TASK:
Please return all lines from the records below that include the string "oder".

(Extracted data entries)
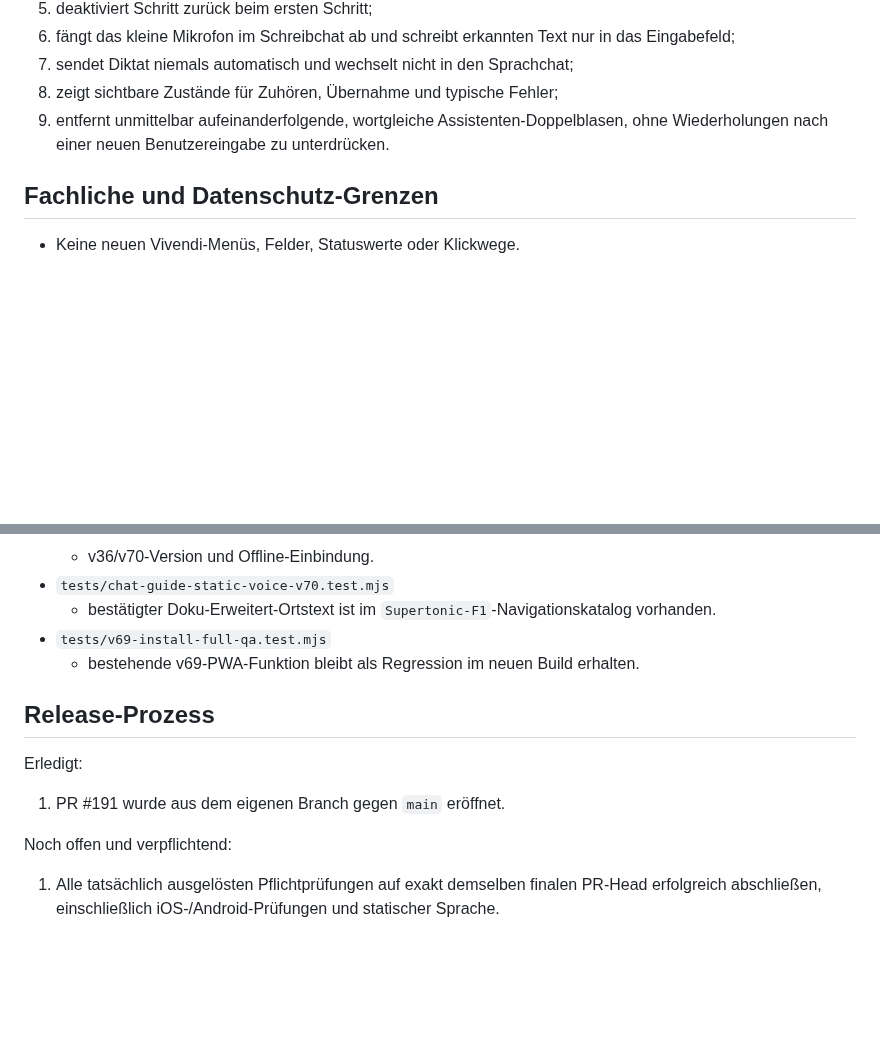
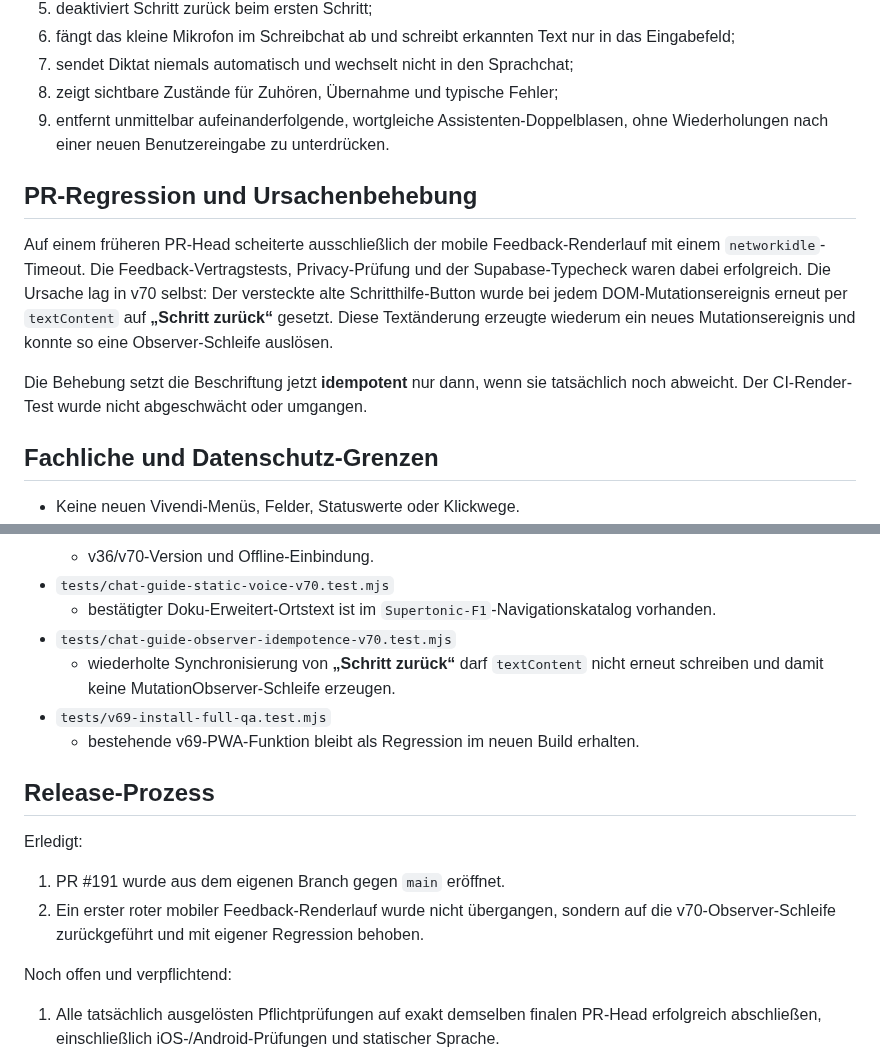
Before and after one commit to ys2mm422yb-max/DokoHilf, a Markdown page: ACTIVE_WORK_CHAT_GUIDE_BACK_DICTATION_V70.md, 2 parts joined by grey strips. Drawn GitHub-style; blank space fills up the shorter version.

Commit message:
Record v70 observer-loop regression fix

```diff
--- a/ACTIVE_WORK_CHAT_GUIDE_BACK_DICTATION_V70.md
+++ b/ACTIVE_WORK_CHAT_GUIDE_BACK_DICTATION_V70.md
@@ -32,6 +32,12 @@ Die neue, rein clientseitige Schicht `assets/chat-guide-ux-v70.js`:
 8. zeigt sichtbare Zustände für Zuhören, Übernahme und typische Fehler;
 9. entfernt unmittelbar aufeinanderfolgende, wortgleiche Assistenten-Doppelblasen, ohne Wiederholungen nach einer neuen Benutzereingabe zu unterdrücken.
 
+## PR-Regression und Ursachenbehebung
+
+Auf einem früheren PR-Head scheiterte ausschließlich der mobile Feedback-Renderlauf mit einem `networkidle`-Timeout. Die Feedback-Vertragstests, Privacy-Prüfung und der Supabase-Typecheck waren dabei erfolgreich. Die Ursache lag in v70 selbst: Der versteckte alte Schritthilfe-Button wurde bei jedem DOM-Mutationsereignis erneut per `textContent` auf **„Schritt zurück“** gesetzt. Diese Textänderung erzeugte wiederum ein neues Mutationsereignis und konnte so eine Observer-Schleife auslösen.
+
+Die Behebung setzt die Beschriftung jetzt **idempotent** nur dann, wenn sie tatsächlich noch abweicht. Der CI-Render-Test wurde nicht abgeschwächt oder umgangen.
+
 ## Fachliche und Datenschutz-Grenzen
 
 - Keine neuen Vivendi-Menüs, Felder, Statuswerte oder Klickwege.
@@ -56,6 +62,8 @@ Neu beziehungsweise angepasst:
   - v36/v70-Version und Offline-Einbindung.
 - `tests/chat-guide-static-voice-v70.test.mjs`
   - bestätigter Doku-Erweitert-Ortstext ist im `Supertonic-F1`-Navigationskatalog vorhanden.
+- `tests/chat-guide-observer-idempotence-v70.test.mjs`
+  - wiederholte Synchronisierung von **„Schritt zurück“** darf `textContent` nicht erneut schreiben und damit keine MutationObserver-Schleife erzeugen.
 - `tests/v69-install-full-qa.test.mjs`
   - bestehende v69-PWA-Funktion bleibt als Regression im neuen Build erhalten.
 
@@ -64,6 +72,7 @@ Neu beziehungsweise angepasst:
 Erledigt:
 
 1. PR #191 wurde aus dem eigenen Branch gegen `main` eröffnet.
+2. Ein erster roter mobiler Feedback-Renderlauf wurde nicht übergangen, sondern auf die v70-Observer-Schleife zurückgeführt und mit eigener Regression behoben.
 
 Noch offen und verpflichtend:
 
```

SOLUTION BELOW:
+Die Behebung setzt die Beschriftung jetzt **idempotent** nur dann, wenn sie tatsächlich noch abweicht. Der CI-Render-Test wurde nicht abgeschwächt oder umgangen.
 - Keine neuen Vivendi-Menüs, Felder, Statuswerte oder Klickwege.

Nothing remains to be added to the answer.